Leave out the images; return the rest of the data exactly.

(Edit difference data)
■ ■ ■ ■ ■
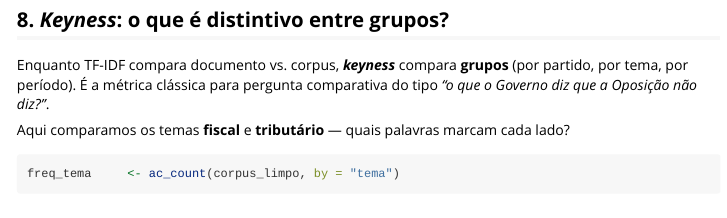
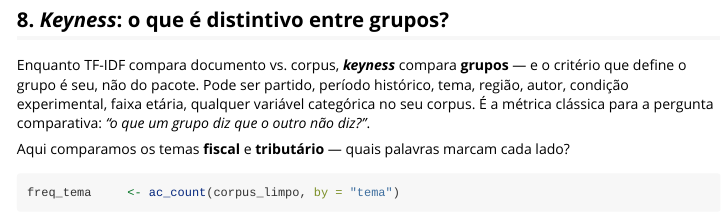
Before and after one commit to andersonheri/acR, an R Markdown document (vignettes/quantitativo.Rmd): the page in a window 1100 px wide, from 4320 px down. Rendered offline with R 4.5, knitr and Pandoc, with nearby package versions; some code elsewhere in the file could not run offline; long lines of code are wrapped.

Commit message:
docs(keyness): generaliza descricao de grupos alem de governo x oposicao
Keyness compara qualquer particao categorica do corpus — partido,
periodo, tema, regiao, autor, condicao experimental. O README, a
vignette `quantitativo` e o roxygen de `ac_keyness()` traziam
"governo vs oposicao" como se fosse o caso canonico; agora enfatizam
que o criterio e do pesquisador.

Regenera Rd afetados (devtools::document); site regerado nas paginas
tocadas.

```diff
--- a/vignettes/quantitativo.Rmd
+++ b/vignettes/quantitativo.Rmd
@@ -193,8 +193,10 @@ ac_plot_tf_idf(tfidf_tema, by = "tema", n = 6) +
 ## 8. *Keyness*: o que é distintivo entre **grupos**?
 
 Enquanto TF-IDF compara documento vs. corpus, ***keyness*** compara **grupos**
-(por partido, por tema, por período). É a métrica clássica para pergunta
-comparativa do tipo *"o que o Governo diz que a Oposição não diz?"*.
+— e o critério que define o grupo é seu, não do pacote. Pode ser partido,
+período histórico, tema, região, autor, condição experimental, faixa etária,
+qualquer variável categórica no seu corpus. É a métrica clássica para a
+pergunta comparativa: *"o que um grupo diz que o outro não diz?"*.
 
 Aqui comparamos os temas **fiscal** e **tributário** — quais palavras marcam
 cada lado?
```
Also changed, not shown: R/ac_keyness.R (+7 -6 lines), README.md, 8 other files.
■ ■ ■ ■ ■
**Task output**:
Before and after one commit to andersonheri/acR, an R Markdown document (vignettes/quantitativo.Rmd): the page in a window 1100 px wide, from 4320 px down. Rendered offline with R 4.5, knitr and Pandoc, with nearby package versions; some code elsewhere in the file could not run offline; long lines of code are wrapped.

Commit message:
docs(keyness): generaliza descricao de grupos alem de governo x oposicao
Keyness compara qualquer particao categorica do corpus — partido,
periodo, tema, regiao, autor, condicao experimental. O README, a
vignette `quantitativo` e o roxygen de `ac_keyness()` traziam
"governo vs oposicao" como se fosse o caso canonico; agora enfatizam
que o criterio e do pesquisador.

Regenera Rd afetados (devtools::document); site regerado nas paginas
tocadas.

```diff
--- a/vignettes/quantitativo.Rmd
+++ b/vignettes/quantitativo.Rmd
@@ -193,8 +193,10 @@ ac_plot_tf_idf(tfidf_tema, by = "tema", n = 6) +
 ## 8. *Keyness*: o que é distintivo entre **grupos**?
 
 Enquanto TF-IDF compara documento vs. corpus, ***keyness*** compara **grupos**
-(por partido, por tema, por período). É a métrica clássica para pergunta
-comparativa do tipo *"o que o Governo diz que a Oposição não diz?"*.
+— e o critério que define o grupo é seu, não do pacote. Pode ser partido,
+período histórico, tema, região, autor, condição experimental, faixa etária,
+qualquer variável categórica no seu corpus. É a métrica clássica para a
+pergunta comparativa: *"o que um grupo diz que o outro não diz?"*.
 
 Aqui comparamos os temas **fiscal** e **tributário** — quais palavras marcam
 cada lado?
```
Also changed, not shown: R/ac_keyness.R (+7 -6 lines), README.md, 8 other files.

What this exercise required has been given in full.